##### Data supplied

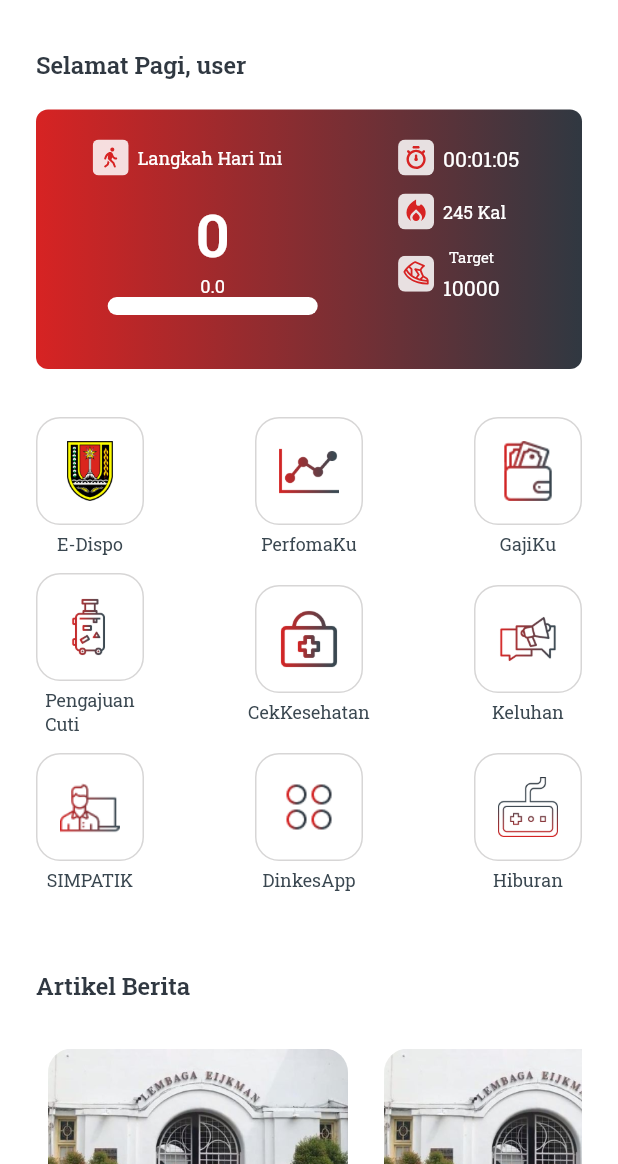
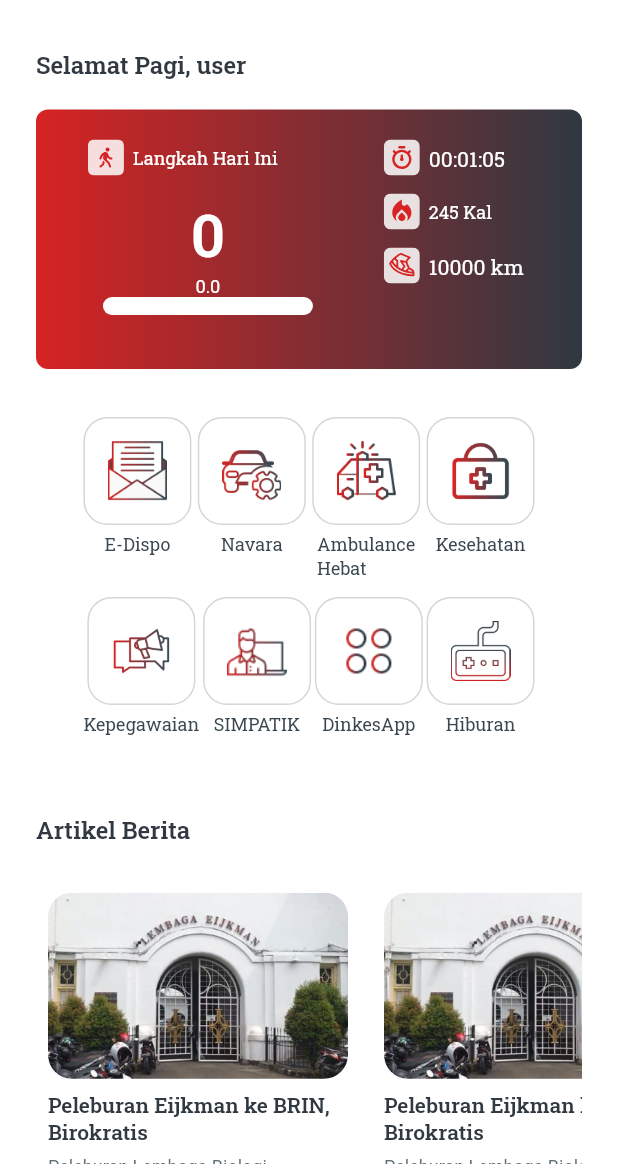
Before and after one commit to roningrum/my_darling_app, a Flutter app: the screen it shows after launch, on a phone screen of 412 x 824 dp, the part 72-1236 px from its top. Run offline on Flutter 3.47's test engine with Material 2 defaults, Android fonts, the phone set to English and light mode, and no system bars; drawn by our look-alikes of percent_indicator; our stand-ins replace fl_chart, flutter_svg, hive, jiffy, pedometer, permission_handler and 3 more; missing offline and left inert: flutter_foreground_service; accounts and stored records are empty; project files that could hold a hidden picture were left out.

Commit message:
perbaruan asset

```diff
--- a/lib/model/record_jalan_response.dart
+++ b/lib/model/record_jalan_response.dart
@@ -24,7 +24,7 @@ class RecordJalanResponse {
 
 class Data {
   String? nik;
-  String? langkahTerekam;
+  int? langkahTerekam;
   String? updatedAt;
   String? createdAt;
   int? id;
--- a/lib/network_provider/NetworkRepository.dart
+++ b/lib/network_provider/NetworkRepository.dart
@@ -8,7 +8,7 @@ import 'package:my_darling_app/model/record_jalan_response.dart';
 
 class NetworkRepository{
 
-  static const String urlApi = 'http://172.17.19.235:8000';
+  static const String urlApi = 'http://172.17.19.214:8000';
 
   // Login
   Future<LoginResponse>doLogin(String email, String password) async{
@@ -25,7 +25,7 @@ class NetworkRepository{
 
   //Send Data Walking
 
-  Future<RecordJalanResponse> sendWalkRecord(String nik, String langkah, String token) async{
+  Future<RecordJalanResponse> sendWalkRecord(String nik, int langkah, String token) async{
     var url = '$urlApi/api/submit-jalan';
     final msg = jsonEncode({'nik': nik, 'langkah_terekam': langkah});
     var response = await http.post(Uri.parse(url), headers:{'Authorization':'Bearer $token','Content-Type': 'application/json'}, body: msg );
--- a/lib/page/home_banner_walking.dart
+++ b/lib/page/home_banner_walking.dart
@@ -25,7 +25,12 @@ class _HomeBannerWalkingState extends State<HomeBannerWalking> {
 
   int todaySteps = 0;
   String _status = '?';
+
+  double km =0.0;
+  int calorie = 0;
   late Box<int> stepsBox;
+
+  late Timer _timer;
 
   late StreamSubscription<StepCount> _subscription;
   late Stream<PedestrianStatus> _pedestrianStatusStream;
@@ -99,7 +104,7 @@ class _HomeBannerWalkingState extends State<HomeBannerWalking> {
               Column(
                 crossAxisAlignment: CrossAxisAlignment.center,
                 children:[
-                  const Text('0', style: TextStyle(color: Colors.white, fontSize: 40.0, fontFamily: 'Roboto Slab', fontWeight: FontWeight.w600)),
+                  Text('$todaySteps', style: TextStyle(color: Colors.white, fontSize: 40.0, fontFamily: 'Roboto Slab', fontWeight: FontWeight.w600)),
                   Column(
                     children: [
                       Center(child: Text(getPrecentageWalk().toString(), style: regular.copyWith(fontSize: 12.0, color: white), textAlign: TextAlign.center)),
@@ -149,9 +154,7 @@ class _HomeBannerWalkingState extends State<HomeBannerWalking> {
                   Column(
                     mainAxisAlignment: MainAxisAlignment.start,
                     children: [
-                      Text('Target', style: regular.copyWith(fontSize: 10.0, color: white)),
-                      const SizedBox(height: 4.0),
-                      Text('10000', style: regular.copyWith(fontSize: 14.0, color: white)),
+                      Text('10000 km', style: regular.copyWith(fontSize: 14.0, color: white)),
                     ],
                   )
                 ],
@@ -191,11 +194,12 @@ class _HomeBannerWalkingState extends State<HomeBannerWalking> {
     }
     setState(() {
       _status = event.status;
-      // var today = Jiffy.now();
-      // var midnight = Jiffy.now().subtract(days: 1).startOf(Unit.day);
-      // // if(_status == 'stopped' && today == midnight ){
-      // //   sendResponse(stepsBox.get('today steps')!);
-      // // }
+
+      if(_status == "stopped"){
+        sendResponse(todaySteps);
+        // sendDataAtMidnight();
+        // _timer.cancel();
+      }
     });
   }
 
@@ -267,11 +271,21 @@ class _HomeBannerWalkingState extends State<HomeBannerWalking> {
   //buat ngirim
 
   void sendResponse(int steps) async{
-    var token = '13|b07CsBFNsLSs2TS7nKtwjszMarhF6CtBLiZ67fSq';
-    var response = await _networkRepository.sendWalkRecord('3374165019600076', steps.toString(), token);
+    var token = '2|LAt4yZL4ZwSFihGNu1Ek2lKKfafo4UHB65DoPF4K';
+    var response = await _networkRepository.sendWalkRecord('3374165019600076', steps, token);
     if(response.status == 'Sukses'){
-
+      print('Sukses Ke kirim');
     }
 
   }
+
+  void sendDataAtMidnight() {
+    final now = DateTime.now();
+    final midnight = DateTime(now.year, now.month, now.day + 1); // Assumes scheduling for the next midnight
+    final duration = midnight.difference(now);
+    _timer = Timer(duration, () {
+        sendResponse(todaySteps);
+    });
+
+  }
 }
--- a/lib/page/home_screen.dart
+++ b/lib/page/home_screen.dart
@@ -98,41 +98,26 @@ class _HomeScreenState extends State<HomeScreen> {
 
   //Widget untuk HomeMenu
   Widget homeMenu() {
-    return Wrap(
-      children: [
-        Row(
-          mainAxisAlignment: MainAxisAlignment.spaceBetween,
+    return Center(
+      child:
+        Wrap(
+          alignment: WrapAlignment.spaceBetween,
+          spacing: 2.5,
           children: [
             GestureDetector(
                 onTap: () {
-                  Navigator.push(context,
-                      MaterialPageRoute(builder: (context) => const Edispo()));
+                  Navigator.push(context, MaterialPageRoute(builder: (context) => const Edispo()));
                 },
-                child: const HomeMenuWidget(
-                    'E-Dispo', 'assets/icons/edispo_menu.png')),
-            const HomeMenuWidget(
-                'PerfomaKu', 'assets/icons/performance_menu.png'),
-            const HomeMenuWidget('GajiKu', 'assets/icons/gajiku_menu.png'),
+                child: const HomeMenuWidget('E-Dispo','assets/icons/e-dispo.png')),
+            const HomeMenuWidget('Navara','assets/icons/navara.png'),
+            const HomeMenuWidget('Ambulance\nHebat','assets/icons/ambulanceHebat.png'),
+            const HomeMenuWidget('Kesehatan','assets/icons/cek_kesehatan_menu.png'),
+            const HomeMenuWidget('Kepegawaian','assets/icons/keluhan_menu.png'),
+            const HomeMenuWidget('SIMPATIK','assets/icons/simpatik_menu.png'),
+            const HomeMenuWidget('DinkesApp','assets/icons/dinkesapp_menu.png'),
+            const HomeMenuWidget('Hiburan','assets/icons/hiburan_app.png'),
           ],
         ),
-        Row(
-          mainAxisAlignment: MainAxisAlignment.spaceBetween,
-          children: const [
-            HomeMenuWidget('Pengajuan\nCuti', 'assets/icons/cuti_menu.png'),
-            HomeMenuWidget(
-                'CekKesehatan', 'assets/icons/cek_kesehatan_menu.png'),
-            HomeMenuWidget('Keluhan', 'assets/icons/keluhan_menu.png'),
-          ],
-        ),
-        Row(
-          mainAxisAlignment: MainAxisAlignment.spaceBetween,
-          children: const [
-            HomeMenuWidget('SIMPATIK', 'assets/icons/simpatik_menu.png'),
-            HomeMenuWidget('DinkesApp', 'assets/icons/dinkesapp_menu.png'),
-            HomeMenuWidget('Hiburan', 'assets/icons/hiburan_app.png'),
-          ],
-        ),
-      ],
     );
   }
 
@@ -175,13 +160,6 @@ class _HomeScreenState extends State<HomeScreen> {
         Navigator.of(context).pushAndRemoveUntil(
             MaterialPageRoute(builder: (context) => const LoginScreen()),
             (_) => false);
-        // Fluttertoast.showToast(
-        //     msg: response.pesan!,
-        //     toastLength: Toast.LENGTH_SHORT,
-        //     gravity: ToastGravity.CENTER,
-        //     timeInSecForIosWeb: 1,
-        //     textColor: Colors.white,
-        //     fontSize: 16.0);
       }
     });
   }
```
Also changed, not shown: assets/icons/ambulanceHebat.png (added), assets/icons/ambulanceHebat.svg (added), assets/icons/e-dispo.png (added), assets/icons/e-dispo.svg (added), assets/icons/navara.png (added), assets/icons/navara.svg (added).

##########

• _Your objective_
Copy out each line in the preceding records that contains "regular".

• _Answer to the problem_
                       Center(child: Text(getPrecentageWalk().toString(), style: regular.copyWith(fontSize: 12.0, color: white), textAlign: TextAlign.center)),
-                      Text('Target', style: regular.copyWith(fontSize: 10.0, color: white)),
-                      Text('10000', style: regular.copyWith(fontSize: 14.0, color: white)),
+                      Text('10000 km', style: regular.copyWith(fontSize: 14.0, color: white)),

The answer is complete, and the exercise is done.